There was a fear that these euros were more of the same. Instead, the players seem engaged, hungry, and full of energy. And it makes sense. This is the football they play for love, driven by family and friends, wrapped in colors and shades that go beyond who their current employers are. The forceful style, the tears in the field, the hymns sung: perhaps there is an element of people here who falls back into this game.
It could also be a significant change for international football itself. There has been a tendency to dismiss these summer interludes as a nuisance, a low-throttle beta in danger of being consumed by club play. But right now these Euros from All Over the Place feel like the real thing, a statement of life.
There have been helpful details, most obviously the presence of supporters on the grounds, desperate to just gorge themselves on these things. The same is true of most of the media, which, at least in this country, have been wide-eyed and a bit dizzy.
Traditionally, coverage of summer tournaments has featured gaping Alan or Trevor providing information at halftime in the style of a middle-aged man bitten by a toxic spider who is now bravely forcing himself to talk about dead ball situations and keep going. to the runners. Instead, we have giddy people in satin shirts, doing a lot of superlatives. At ITV we have Emma Hayes urgently dissecting every tactical and technical twist, Roy Keane blinking in the light like an angry bloke slowly realizing that he will be forced to dance at a wedding.
Even the sponsor-driven multi-city format, which was supposed to emphasize that we are all the same now, a large mobile Starbucks branch, a leap across the Ryanair sphere, has had the opposite effect. Instead, we have 11 completely different places with cabin fever.
And countries probably have something to do with this sense of urgency. All of us have spent the last year and a half locked within these borders and flags, hearing about daily tolls and closing times, going through strange and shared captive grief. Now we can animate them.

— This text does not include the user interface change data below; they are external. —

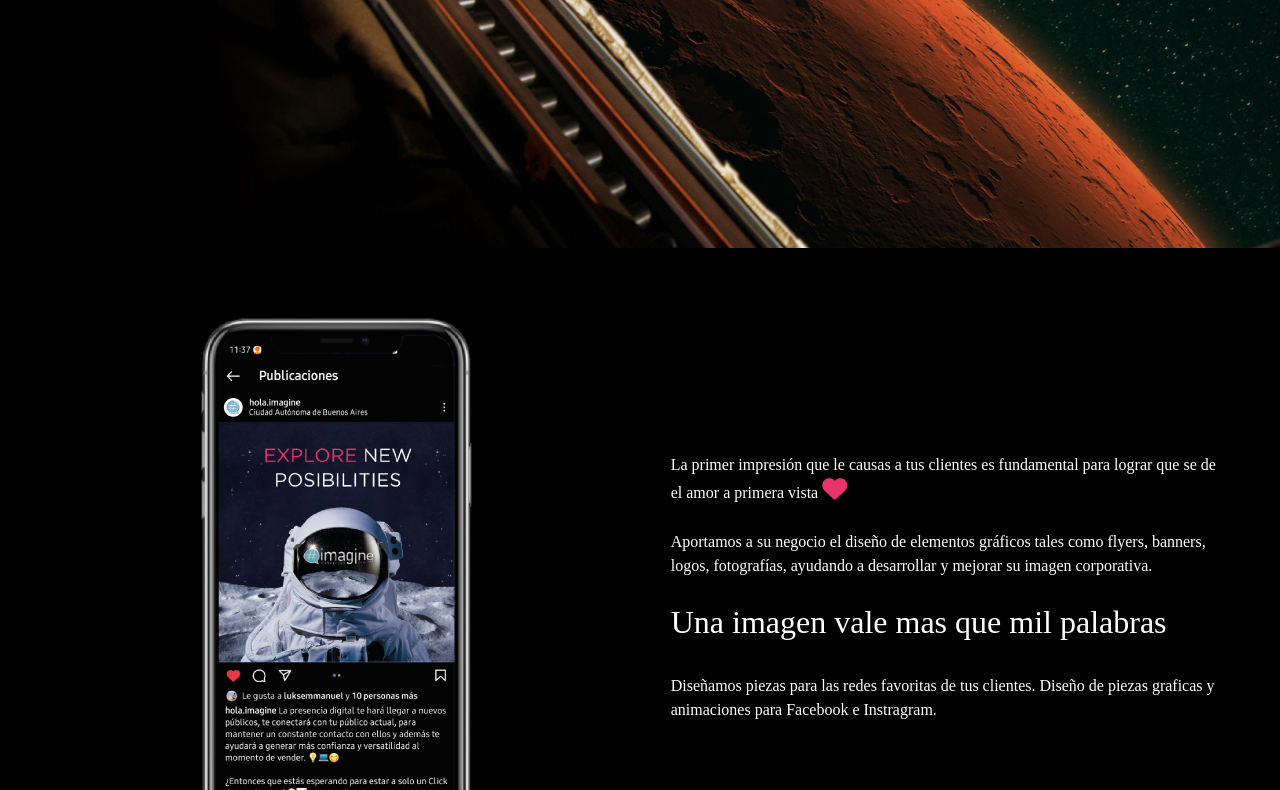
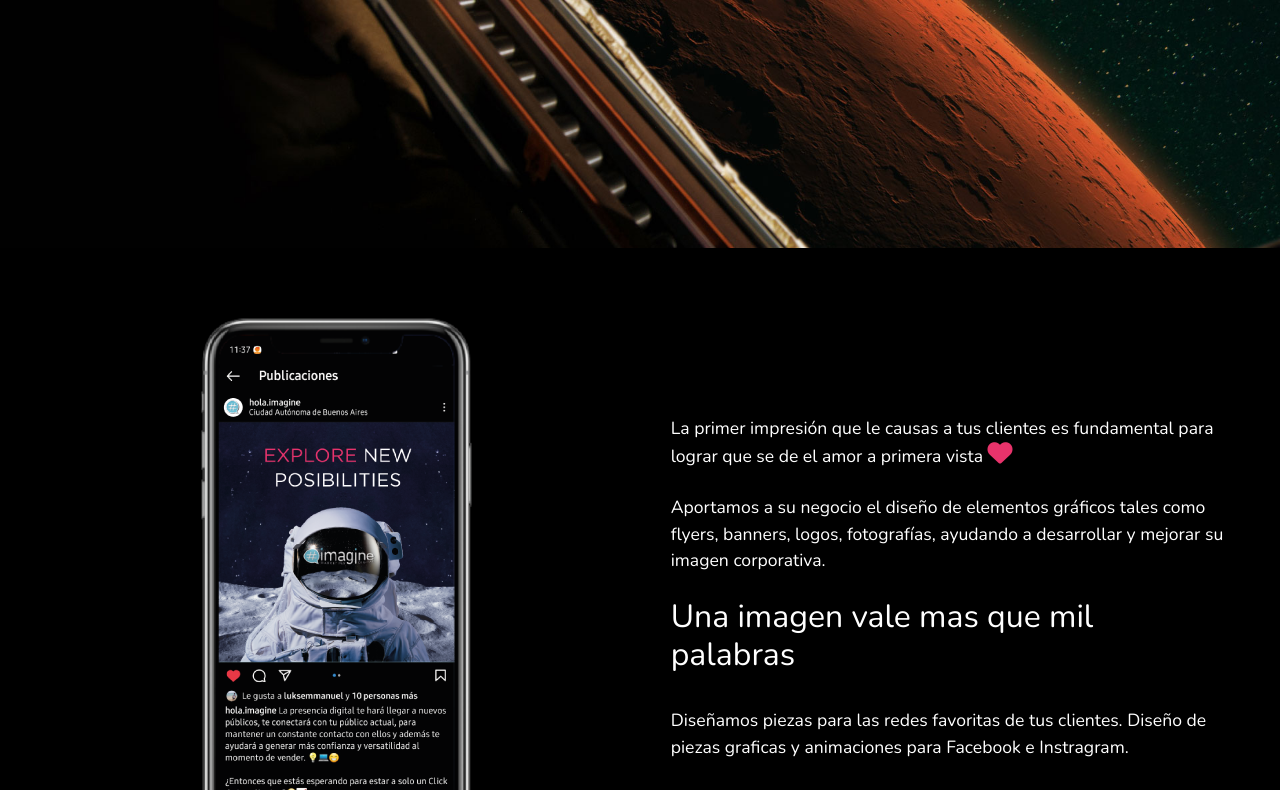
Before and after one commit to disweb-chris/imagine-henriquez, a website: page pages/diseno.html in a window 1280 px wide. Shown: the part 507-1297 px from the top of the page. Drawn offline with nearby package versions, Linux system fonts and the light colour scheme.

Commit message:
Se hicieron cambios en el tamaño de la tipografia y se conecto google fonts

```diff
--- a/pages/diseno.html
+++ b/pages/diseno.html
@@ -11,6 +11,11 @@
         <link href="https://unpkg.com/aos@2.3.1/dist/aos.css" rel="stylesheet">
         <!--Link Fontawesome-->
         <script src="https://kit.fontawesome.com/2ef218c956.js" crossorigin="anonymous"></script>
+        <!--Link Tipografia-->
+        <link rel="preconnect" href="https://fonts.googleapis.com">
+        <link rel="preconnect" href="https://fonts.gstatic.com" crossorigin>
+        <link href="https://fonts.googleapis.com/css2?family=Cormorant+Garamond:wght@500&family=Nunito:wght@400;600;700&display=swap" rel="stylesheet">
+        <!--Meta-->
         <meta name="description" content="Agencia de Marketing Digital, Diseño Grafico, Diseño Web | Argentina. Diseñamos tus ideas y las hacemos realidad! Imagine Agency.">
         <meta name="keywords" content="flyers, banners, logos, fotografía, imagen corporativa, diseño de piezas graficas para Facebook, diseño de piezas graficas para Instagram, Diseño de animaciones para Facebook, Diseño de animaciones para Instragram">
         <!--Link CSS-->
--- a/scss/base/_variables.scss
+++ b/scss/base/_variables.scss
@@ -7,7 +7,7 @@ $color-font: white;
 
 // TIPOGRAFIAS
 
-$font-parrafo: 1rem;
+$font-parrafo: 1.1rem;
 
 $font-h2: 2.5rem;
 
--- a/scss/style.scss
+++ b/scss/style.scss
@@ -16,10 +16,14 @@
     margin: 0;
     padding: 0;
     box-sizing: border-box;
-    font-family: Nunito;
+    font-family: 'Nunito', sans-serif;
 
     p, h1, h2, h3, a {
         color: $color-font;
+    }
+
+    p {
+        font-size: $font-parrafo;
     }
 }
 
```
Also changed, not shown: index.html (+4 -0 lines), pages/contacto.html (+4 -0 lines), pages/desarrollo-web.html (+4 -0 lines), pages/marketing-digital.html (+4 -0 lines), css/style.css.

It is unclear where this will end. Perhaps the rush of adrenaline will pass, fatigue and basic sports precautions will begin to affect you. For now it seems enough to feel something.
George is Digismak’s reported cum editor with 13 years of experience in Journalism